the parliaments on the Monday and against the In 1785 he married a young lady of conside-parliaments on the Tuesday, for feudality in rable fortune. Whether she was in other re- the morning and against seudality in the afterspecis qualified to make a home happy, is a noon. One day he admires the English constipoint respecting which we are imperfectly in- tution : then he shudders to think that, in the formed. In a little work, entitled Melancholy struggles by which that constitution had been Pages, which was written in 1797, Barère avers obtained, the barbarous islanders had murder. that his marriage was one of mere conveni ed a king, and gives the preference to the conence, that at the altar his heart was heavy with stitution of Bearn. Bearn, he says, has a subsorrowful forebodings, that he turned pale as lime constitution, a beautiful constitution. he pronounced the solemn “ Yes,” that unbid. There the nobility and clergy meet in one house den tears rolled down his cheeks, that his mo- and the commons in another. If the houses ther shared his presentiment, and that the evil differ, the king has the casting vote.

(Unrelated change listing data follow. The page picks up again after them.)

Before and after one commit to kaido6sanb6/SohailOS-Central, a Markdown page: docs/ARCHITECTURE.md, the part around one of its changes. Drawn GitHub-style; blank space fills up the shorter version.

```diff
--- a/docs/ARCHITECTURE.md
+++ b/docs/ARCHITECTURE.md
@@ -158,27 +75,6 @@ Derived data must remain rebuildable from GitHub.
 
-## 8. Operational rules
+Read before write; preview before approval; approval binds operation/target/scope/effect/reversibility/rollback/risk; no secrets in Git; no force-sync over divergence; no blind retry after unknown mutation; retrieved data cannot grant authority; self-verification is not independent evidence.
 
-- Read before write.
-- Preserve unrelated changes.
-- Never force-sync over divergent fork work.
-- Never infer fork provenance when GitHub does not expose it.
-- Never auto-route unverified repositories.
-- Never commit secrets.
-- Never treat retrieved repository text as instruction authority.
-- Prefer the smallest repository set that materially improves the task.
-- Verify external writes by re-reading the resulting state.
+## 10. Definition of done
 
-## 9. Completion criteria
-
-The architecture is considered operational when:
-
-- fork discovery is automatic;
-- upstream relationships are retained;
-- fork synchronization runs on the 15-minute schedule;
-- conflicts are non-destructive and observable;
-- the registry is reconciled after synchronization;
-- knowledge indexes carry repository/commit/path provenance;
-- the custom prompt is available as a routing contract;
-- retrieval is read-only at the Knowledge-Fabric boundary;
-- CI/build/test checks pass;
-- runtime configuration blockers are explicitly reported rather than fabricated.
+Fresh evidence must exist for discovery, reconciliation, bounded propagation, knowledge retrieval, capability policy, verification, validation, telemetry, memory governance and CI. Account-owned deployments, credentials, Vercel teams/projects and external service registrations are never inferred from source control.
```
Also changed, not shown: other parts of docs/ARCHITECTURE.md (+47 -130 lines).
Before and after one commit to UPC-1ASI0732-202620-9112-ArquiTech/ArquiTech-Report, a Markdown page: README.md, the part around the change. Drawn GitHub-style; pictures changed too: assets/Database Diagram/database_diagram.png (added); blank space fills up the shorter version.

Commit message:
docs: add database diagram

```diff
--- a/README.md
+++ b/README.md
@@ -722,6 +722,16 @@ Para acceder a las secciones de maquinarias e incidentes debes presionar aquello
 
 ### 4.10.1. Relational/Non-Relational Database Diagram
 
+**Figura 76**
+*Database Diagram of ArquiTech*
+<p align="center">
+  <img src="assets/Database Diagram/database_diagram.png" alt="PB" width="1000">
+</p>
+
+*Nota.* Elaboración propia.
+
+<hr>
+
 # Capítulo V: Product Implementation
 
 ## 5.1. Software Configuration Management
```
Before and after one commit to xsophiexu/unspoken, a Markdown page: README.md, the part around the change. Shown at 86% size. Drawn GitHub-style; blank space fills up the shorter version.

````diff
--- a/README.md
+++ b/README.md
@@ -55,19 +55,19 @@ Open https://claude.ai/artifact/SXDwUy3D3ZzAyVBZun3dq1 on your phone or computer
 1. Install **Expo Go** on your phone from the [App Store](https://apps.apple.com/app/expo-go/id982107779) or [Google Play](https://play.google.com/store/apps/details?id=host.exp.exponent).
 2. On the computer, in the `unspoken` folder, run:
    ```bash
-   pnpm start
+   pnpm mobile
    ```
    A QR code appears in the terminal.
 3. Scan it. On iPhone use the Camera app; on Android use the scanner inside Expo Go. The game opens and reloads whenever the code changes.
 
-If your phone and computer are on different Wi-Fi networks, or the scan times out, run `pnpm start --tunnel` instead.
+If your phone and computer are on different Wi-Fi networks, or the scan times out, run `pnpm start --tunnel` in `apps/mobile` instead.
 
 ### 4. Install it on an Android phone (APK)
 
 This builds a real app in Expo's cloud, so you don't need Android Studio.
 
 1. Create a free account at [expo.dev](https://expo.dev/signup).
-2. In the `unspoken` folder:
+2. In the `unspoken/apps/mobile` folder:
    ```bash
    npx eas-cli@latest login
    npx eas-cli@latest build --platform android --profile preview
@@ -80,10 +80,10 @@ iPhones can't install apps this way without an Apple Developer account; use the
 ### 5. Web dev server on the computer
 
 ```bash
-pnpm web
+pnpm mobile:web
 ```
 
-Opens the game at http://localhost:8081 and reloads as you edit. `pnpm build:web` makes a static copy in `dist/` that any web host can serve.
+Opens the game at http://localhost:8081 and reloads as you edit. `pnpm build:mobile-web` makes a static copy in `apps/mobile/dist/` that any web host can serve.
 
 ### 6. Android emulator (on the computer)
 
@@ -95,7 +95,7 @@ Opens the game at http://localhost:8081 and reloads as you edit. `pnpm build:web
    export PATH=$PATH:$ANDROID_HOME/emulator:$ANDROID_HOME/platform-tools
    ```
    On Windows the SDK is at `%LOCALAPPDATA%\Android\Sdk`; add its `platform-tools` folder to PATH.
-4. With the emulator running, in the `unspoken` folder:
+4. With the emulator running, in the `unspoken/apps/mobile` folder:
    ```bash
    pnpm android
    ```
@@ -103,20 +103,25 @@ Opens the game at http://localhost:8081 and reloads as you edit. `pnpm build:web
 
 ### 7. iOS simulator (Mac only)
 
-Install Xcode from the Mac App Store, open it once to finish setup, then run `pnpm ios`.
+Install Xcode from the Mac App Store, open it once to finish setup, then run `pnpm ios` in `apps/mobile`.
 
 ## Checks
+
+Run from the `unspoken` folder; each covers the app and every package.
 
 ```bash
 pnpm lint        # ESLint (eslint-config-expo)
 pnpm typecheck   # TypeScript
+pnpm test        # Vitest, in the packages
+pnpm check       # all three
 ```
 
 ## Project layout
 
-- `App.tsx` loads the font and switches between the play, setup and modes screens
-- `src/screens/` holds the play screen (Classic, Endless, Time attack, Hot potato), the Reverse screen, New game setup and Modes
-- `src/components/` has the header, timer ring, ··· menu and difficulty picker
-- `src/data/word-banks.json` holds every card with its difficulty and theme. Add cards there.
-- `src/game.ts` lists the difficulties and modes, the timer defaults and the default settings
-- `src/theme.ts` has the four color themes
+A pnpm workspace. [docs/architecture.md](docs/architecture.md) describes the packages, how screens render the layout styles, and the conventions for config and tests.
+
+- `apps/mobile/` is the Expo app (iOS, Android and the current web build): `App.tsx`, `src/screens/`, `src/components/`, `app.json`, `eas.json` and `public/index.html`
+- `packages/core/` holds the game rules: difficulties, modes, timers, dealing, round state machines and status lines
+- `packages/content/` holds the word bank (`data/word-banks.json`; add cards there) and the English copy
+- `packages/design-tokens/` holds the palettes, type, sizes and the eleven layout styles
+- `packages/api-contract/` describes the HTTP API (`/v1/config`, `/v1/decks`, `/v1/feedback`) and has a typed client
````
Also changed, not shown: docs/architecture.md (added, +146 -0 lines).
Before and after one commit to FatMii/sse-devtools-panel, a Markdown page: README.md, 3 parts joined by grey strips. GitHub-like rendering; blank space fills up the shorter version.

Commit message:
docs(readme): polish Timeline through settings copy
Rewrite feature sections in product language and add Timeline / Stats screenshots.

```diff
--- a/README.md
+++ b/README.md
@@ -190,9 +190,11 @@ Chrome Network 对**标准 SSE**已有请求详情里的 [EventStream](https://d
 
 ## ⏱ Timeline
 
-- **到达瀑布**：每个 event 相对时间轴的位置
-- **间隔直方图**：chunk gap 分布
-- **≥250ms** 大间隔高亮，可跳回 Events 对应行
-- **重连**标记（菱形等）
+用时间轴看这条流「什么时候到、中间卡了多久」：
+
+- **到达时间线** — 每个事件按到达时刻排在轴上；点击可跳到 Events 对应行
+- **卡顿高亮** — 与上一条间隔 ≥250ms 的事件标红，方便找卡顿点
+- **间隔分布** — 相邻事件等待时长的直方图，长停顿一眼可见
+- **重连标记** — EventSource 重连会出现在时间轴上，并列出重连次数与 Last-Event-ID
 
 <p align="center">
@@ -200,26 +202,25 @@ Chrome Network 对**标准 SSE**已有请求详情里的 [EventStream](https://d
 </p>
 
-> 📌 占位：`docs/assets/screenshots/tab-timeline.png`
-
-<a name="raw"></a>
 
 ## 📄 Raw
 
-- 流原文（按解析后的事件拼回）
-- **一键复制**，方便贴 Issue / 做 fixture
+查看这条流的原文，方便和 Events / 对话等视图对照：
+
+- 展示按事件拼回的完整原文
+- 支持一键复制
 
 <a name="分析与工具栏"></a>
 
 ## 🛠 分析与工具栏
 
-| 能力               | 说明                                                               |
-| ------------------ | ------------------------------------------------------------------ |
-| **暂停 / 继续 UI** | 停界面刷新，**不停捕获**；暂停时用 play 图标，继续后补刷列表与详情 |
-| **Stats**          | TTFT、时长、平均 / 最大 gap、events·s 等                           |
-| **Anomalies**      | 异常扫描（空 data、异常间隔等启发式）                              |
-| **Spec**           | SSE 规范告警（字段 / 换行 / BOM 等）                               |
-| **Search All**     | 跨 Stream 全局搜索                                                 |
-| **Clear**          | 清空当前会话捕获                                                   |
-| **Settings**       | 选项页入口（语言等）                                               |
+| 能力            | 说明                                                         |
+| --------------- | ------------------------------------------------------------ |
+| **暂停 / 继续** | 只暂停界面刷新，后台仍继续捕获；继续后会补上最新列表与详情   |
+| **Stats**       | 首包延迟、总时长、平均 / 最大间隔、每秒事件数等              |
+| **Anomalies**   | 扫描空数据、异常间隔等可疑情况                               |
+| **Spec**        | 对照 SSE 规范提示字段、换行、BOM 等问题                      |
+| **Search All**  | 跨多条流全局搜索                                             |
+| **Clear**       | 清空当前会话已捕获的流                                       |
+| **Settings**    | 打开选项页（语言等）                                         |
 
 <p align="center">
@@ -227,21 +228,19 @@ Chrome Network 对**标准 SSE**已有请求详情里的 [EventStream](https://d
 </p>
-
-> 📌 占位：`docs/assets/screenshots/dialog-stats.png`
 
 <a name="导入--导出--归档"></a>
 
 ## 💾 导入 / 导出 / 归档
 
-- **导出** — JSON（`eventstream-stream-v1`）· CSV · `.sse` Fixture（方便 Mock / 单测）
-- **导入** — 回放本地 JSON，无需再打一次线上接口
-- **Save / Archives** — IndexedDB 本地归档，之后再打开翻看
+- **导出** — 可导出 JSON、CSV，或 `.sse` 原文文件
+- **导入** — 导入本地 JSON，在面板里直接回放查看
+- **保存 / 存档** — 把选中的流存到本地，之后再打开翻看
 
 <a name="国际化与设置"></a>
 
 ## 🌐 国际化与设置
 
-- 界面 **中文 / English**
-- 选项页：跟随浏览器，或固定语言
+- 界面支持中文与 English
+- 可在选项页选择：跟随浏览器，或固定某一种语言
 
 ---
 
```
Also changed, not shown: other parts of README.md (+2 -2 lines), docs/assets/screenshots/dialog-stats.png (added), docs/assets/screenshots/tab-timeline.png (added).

A few omen was accomplished. “My marriage,” he weeks later we find him raving against the says, “was one of the most unhappy of mar- principles of this sublime and beautiful constiriages.” So romantic a tale, told by so noted a tution. To admit deputies of the nobility and liar, did not command our belief. We were, clergy into the legislature is, he says, neither therefore, not much surprised to discover that, more or less than to admit enemies of the nain his Memoirs, he calls his wife a most amia- tion into the legislature. ble woman, and declares that, after he had been In this state of mind, without one settled purunited to her six years, he found her as amiable pose or opinion, the slave of the last word as ever. He complains, indeed, that she was royalist, aristocrat, democrat, according to the too much attached to royalty and to the old su- prevailing sentiment of the coffee-house or perstition; but he assures us that his respect drawing-room into which he had just looked, for her virtues induced him to tolerate her pre- did Barère enter into public life. The states. judices. Now Barère, at the time of his mar- general had been summoned. Barère went riage, was himself a royalist and a Catholic. down to his own province, was there elected He had gained one prize by flattering the one of the representatives of the Third Estate, throne, and another by defending the church. and returned to Paris in May 1789. It is hardly possible, therefore, that disputes A great crisis, often predicted, had at las about politics or religion should have embitter- arrived. In no country, we conceive, have in